> [Aim of the task]: Which lines of the records contain the word "introduccion"? Show each of them.
* * * * * * * * *
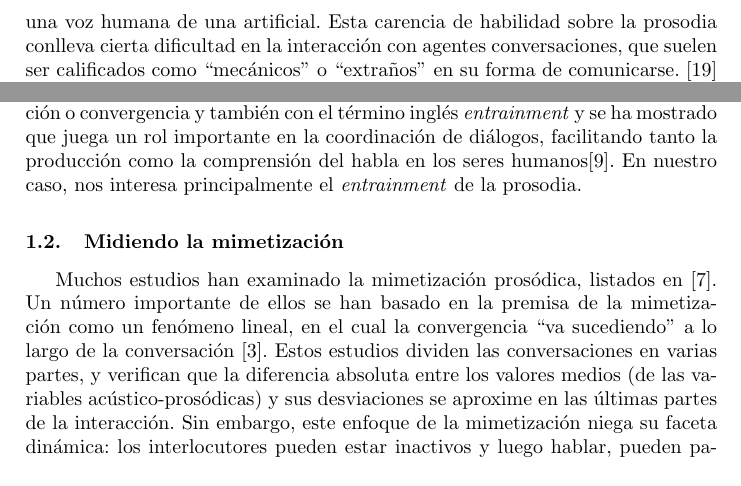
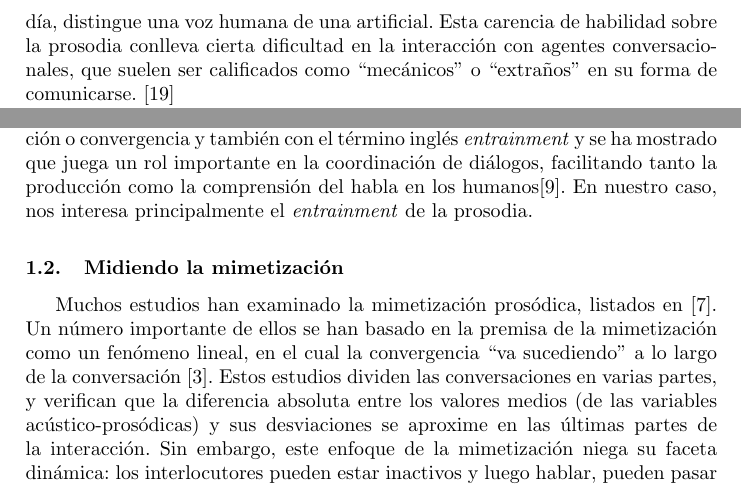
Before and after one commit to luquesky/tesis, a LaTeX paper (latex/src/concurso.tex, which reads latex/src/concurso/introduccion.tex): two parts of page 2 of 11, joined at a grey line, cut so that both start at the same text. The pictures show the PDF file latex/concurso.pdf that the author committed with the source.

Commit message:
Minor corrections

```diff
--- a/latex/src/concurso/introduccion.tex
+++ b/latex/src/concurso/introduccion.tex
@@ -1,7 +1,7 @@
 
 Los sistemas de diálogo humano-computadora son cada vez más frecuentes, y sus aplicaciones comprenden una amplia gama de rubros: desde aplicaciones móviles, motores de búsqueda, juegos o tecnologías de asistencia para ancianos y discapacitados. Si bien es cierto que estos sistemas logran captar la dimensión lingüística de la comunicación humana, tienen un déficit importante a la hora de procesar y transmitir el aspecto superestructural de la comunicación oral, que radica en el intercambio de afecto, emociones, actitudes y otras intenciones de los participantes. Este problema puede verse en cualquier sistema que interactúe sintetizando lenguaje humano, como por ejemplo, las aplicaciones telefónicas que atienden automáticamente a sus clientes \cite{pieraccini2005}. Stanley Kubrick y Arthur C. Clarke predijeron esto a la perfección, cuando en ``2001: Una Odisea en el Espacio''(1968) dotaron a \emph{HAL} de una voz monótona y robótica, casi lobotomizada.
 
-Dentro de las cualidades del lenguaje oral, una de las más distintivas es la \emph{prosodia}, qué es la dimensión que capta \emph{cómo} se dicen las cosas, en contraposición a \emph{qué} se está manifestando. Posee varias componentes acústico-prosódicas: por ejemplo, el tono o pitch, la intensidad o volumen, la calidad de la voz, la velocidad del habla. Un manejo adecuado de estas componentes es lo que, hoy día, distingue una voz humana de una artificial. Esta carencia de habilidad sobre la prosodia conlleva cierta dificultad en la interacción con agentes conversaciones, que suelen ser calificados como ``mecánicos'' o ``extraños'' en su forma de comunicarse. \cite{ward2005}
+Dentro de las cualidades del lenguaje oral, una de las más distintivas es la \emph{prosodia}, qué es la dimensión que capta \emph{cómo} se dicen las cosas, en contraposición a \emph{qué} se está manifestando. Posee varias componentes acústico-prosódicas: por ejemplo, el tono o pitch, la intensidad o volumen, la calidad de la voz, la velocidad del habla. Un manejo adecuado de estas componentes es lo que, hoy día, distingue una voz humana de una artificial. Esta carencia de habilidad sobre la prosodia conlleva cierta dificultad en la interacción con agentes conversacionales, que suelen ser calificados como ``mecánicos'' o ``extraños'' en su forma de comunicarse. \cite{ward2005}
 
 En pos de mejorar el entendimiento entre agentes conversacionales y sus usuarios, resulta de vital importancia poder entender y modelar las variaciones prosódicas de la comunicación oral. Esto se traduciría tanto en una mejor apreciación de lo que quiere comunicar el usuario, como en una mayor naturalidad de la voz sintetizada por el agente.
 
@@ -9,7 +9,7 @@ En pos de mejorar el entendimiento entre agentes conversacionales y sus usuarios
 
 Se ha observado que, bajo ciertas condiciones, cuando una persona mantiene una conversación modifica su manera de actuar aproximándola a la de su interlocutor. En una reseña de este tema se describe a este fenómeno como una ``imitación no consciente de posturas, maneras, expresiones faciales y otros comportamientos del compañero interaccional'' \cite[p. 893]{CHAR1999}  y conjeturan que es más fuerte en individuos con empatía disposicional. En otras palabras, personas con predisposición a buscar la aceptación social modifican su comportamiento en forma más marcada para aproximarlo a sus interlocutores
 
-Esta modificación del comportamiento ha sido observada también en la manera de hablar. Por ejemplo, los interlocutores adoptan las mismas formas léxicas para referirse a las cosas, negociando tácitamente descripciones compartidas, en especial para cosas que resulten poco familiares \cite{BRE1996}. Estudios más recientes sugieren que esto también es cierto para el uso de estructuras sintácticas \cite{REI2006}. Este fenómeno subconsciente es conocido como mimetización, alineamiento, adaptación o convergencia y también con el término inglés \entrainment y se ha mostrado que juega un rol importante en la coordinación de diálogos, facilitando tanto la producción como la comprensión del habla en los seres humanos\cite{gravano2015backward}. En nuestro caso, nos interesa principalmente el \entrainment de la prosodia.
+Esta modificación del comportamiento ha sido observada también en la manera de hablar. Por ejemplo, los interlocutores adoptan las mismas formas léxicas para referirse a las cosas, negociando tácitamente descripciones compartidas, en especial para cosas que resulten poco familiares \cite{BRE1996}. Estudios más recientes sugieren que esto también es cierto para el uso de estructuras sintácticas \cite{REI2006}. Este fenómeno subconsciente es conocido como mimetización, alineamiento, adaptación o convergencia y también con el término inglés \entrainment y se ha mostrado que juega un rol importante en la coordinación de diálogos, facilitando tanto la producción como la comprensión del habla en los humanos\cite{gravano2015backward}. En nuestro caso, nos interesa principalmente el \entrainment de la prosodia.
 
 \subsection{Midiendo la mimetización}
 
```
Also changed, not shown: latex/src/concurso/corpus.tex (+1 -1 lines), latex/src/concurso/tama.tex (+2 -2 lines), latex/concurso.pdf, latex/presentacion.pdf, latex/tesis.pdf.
* * * * * * * * *
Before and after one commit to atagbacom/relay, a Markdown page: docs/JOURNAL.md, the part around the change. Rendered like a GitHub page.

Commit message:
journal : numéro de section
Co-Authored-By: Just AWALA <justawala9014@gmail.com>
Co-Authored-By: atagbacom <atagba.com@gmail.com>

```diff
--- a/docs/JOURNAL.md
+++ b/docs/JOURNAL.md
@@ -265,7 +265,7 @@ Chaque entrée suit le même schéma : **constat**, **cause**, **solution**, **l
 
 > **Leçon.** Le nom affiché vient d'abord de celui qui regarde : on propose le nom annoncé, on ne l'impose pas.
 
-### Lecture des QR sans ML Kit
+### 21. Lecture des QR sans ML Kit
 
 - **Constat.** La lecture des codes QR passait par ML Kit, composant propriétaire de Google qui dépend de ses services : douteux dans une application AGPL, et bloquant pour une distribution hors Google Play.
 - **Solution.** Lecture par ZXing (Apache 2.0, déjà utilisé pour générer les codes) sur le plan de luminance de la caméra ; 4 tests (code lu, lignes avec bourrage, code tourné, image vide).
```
* * * * * * * * *
> [Solution below]:
Before and after one commit to luquesky/tesis, a LaTeX paper (latex/src/concurso.tex, which reads latex/src/concurso/introduccion.tex): two parts of page 2 of 11, joined at a grey line, cut so that both start at the same text. The pictures show the PDF file latex/concurso.pdf that the author committed with the source.
--- a/latex/src/concurso/introduccion.tex
+++ b/latex/src/concurso/introduccion.tex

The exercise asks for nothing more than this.